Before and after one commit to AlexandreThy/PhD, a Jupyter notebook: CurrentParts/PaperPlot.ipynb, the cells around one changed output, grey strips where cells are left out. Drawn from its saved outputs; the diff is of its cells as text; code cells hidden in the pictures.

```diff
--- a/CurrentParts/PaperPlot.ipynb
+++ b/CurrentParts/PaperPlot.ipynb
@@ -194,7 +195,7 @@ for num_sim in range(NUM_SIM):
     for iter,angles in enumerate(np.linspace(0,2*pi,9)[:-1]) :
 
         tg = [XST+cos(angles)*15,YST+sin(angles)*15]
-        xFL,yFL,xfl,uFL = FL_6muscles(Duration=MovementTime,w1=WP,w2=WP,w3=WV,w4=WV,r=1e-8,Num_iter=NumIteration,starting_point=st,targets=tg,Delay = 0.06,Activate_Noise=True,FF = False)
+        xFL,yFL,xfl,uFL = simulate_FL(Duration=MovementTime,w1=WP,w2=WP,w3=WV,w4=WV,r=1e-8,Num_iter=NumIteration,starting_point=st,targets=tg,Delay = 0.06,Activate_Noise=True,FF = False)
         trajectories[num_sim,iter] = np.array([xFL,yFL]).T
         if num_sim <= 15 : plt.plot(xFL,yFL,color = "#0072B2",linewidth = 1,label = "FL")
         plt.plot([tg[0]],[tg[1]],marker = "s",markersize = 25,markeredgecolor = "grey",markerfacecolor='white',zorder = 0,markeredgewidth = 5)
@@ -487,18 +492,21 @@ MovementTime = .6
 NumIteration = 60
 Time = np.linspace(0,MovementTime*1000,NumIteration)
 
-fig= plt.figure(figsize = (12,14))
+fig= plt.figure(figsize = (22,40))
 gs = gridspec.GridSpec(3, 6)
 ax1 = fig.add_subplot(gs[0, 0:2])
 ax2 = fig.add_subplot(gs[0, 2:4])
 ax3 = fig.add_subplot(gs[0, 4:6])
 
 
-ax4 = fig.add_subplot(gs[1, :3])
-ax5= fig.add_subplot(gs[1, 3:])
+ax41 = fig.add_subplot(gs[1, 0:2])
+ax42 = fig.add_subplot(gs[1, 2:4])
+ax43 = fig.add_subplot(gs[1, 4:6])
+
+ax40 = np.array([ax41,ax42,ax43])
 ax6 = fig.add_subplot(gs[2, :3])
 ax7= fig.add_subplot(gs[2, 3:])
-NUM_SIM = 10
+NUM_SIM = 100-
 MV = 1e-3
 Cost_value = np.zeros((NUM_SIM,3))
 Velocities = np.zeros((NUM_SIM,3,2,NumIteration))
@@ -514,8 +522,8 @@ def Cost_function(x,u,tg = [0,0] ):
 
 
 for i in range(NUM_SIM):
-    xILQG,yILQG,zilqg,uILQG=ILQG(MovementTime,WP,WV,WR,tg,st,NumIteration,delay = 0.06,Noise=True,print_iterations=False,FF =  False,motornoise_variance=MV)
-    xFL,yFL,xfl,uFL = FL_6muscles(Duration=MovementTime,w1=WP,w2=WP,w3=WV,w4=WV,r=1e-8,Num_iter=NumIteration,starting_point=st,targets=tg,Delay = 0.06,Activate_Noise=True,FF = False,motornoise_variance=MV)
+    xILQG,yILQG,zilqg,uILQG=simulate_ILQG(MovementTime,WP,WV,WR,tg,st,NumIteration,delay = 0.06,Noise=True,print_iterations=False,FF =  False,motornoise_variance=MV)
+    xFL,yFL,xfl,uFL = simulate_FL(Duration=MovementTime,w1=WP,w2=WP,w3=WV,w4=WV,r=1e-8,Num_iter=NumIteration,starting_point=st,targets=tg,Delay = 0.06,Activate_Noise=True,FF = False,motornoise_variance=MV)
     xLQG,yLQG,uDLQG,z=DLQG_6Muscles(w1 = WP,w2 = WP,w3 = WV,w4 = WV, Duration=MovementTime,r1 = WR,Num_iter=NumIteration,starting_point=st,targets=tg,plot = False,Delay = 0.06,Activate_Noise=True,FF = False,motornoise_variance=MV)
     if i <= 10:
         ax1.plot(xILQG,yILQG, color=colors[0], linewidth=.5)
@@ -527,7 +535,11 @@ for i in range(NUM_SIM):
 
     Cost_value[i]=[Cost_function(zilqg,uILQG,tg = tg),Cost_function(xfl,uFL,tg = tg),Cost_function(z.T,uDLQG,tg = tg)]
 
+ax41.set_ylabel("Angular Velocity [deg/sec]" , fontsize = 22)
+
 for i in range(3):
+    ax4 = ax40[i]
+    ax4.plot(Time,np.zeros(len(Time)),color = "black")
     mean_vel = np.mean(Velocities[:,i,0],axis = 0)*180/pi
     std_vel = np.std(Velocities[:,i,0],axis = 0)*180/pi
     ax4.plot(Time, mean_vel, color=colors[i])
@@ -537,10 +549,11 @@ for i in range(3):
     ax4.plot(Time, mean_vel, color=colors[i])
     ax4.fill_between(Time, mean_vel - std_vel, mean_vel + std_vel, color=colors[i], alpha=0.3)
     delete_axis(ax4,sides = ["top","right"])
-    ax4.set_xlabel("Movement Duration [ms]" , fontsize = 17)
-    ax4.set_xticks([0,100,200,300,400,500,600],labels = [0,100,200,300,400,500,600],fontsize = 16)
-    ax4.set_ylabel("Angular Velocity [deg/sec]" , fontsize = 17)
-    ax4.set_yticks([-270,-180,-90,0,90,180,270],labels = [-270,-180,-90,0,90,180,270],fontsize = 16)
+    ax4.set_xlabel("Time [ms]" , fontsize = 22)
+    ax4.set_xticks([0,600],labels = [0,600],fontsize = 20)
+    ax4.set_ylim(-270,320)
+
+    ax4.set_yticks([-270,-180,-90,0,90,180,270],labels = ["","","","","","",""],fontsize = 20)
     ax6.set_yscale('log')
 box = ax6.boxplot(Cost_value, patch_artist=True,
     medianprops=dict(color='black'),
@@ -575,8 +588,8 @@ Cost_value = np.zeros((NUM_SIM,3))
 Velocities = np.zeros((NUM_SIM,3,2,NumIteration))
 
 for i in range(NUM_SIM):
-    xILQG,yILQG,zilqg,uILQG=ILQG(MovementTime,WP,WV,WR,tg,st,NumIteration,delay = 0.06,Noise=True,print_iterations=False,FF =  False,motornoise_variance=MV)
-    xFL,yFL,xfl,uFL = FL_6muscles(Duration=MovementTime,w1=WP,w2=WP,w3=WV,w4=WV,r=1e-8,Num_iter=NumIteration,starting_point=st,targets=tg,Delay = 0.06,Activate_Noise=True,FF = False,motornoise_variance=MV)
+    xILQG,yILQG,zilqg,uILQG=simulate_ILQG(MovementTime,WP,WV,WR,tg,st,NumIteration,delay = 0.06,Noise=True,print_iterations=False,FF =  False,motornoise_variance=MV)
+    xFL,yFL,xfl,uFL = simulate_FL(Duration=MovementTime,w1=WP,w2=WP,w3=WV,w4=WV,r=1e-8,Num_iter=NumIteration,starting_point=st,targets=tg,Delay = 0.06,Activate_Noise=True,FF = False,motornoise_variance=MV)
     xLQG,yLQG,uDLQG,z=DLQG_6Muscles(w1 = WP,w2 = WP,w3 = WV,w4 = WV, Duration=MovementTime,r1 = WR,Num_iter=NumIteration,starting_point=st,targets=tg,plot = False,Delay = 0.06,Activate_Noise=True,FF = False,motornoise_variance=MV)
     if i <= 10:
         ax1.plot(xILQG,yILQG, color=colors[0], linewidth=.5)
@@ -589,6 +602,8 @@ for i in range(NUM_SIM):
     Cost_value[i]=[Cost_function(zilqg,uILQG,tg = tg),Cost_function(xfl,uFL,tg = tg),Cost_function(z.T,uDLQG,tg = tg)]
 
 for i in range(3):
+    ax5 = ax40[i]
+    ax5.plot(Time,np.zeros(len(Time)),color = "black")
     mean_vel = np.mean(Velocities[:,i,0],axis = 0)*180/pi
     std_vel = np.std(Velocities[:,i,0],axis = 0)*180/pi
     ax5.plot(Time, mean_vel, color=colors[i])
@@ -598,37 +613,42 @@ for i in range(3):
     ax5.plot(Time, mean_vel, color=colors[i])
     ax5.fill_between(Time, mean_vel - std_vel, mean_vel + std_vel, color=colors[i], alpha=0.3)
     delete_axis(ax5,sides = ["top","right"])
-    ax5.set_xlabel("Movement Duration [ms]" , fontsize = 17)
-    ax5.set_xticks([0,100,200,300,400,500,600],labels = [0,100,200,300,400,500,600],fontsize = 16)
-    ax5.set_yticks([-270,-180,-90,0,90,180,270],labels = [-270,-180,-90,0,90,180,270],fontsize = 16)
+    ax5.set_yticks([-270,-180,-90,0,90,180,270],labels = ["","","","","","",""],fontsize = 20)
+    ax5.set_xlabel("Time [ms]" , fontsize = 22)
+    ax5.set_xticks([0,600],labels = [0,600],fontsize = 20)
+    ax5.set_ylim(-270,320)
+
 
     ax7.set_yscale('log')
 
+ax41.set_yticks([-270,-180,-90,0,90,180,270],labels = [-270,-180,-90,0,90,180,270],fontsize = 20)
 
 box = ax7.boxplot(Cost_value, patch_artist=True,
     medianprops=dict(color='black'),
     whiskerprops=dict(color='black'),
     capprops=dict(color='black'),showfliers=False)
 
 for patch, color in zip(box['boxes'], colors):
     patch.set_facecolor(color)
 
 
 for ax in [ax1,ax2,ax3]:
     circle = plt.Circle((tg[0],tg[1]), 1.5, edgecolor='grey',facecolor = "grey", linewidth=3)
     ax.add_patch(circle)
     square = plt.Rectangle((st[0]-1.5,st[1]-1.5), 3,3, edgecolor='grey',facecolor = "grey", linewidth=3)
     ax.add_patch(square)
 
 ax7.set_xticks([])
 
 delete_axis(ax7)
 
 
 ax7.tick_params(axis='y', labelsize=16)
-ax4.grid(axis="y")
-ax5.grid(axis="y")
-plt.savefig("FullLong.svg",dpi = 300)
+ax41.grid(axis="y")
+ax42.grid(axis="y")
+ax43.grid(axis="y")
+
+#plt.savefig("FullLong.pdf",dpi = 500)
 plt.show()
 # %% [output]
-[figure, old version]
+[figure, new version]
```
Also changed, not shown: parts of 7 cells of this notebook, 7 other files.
■ ■ ■
• ABOUT THIS TASK: The answer must consist of every line from the entries above that contains "CurrentParts".

• RESPONSE TO THE TASK:
Before and after one commit to AlexandreThy/PhD, a Jupyter notebook: CurrentParts/PaperPlot.ipynb, the cells around one changed output, grey strips where cells are left out. Drawn from its saved outputs; the diff is of its cells as text; code cells hidden in the pictures.
--- a/CurrentParts/PaperPlot.ipynb
+++ b/CurrentParts/PaperPlot.ipynb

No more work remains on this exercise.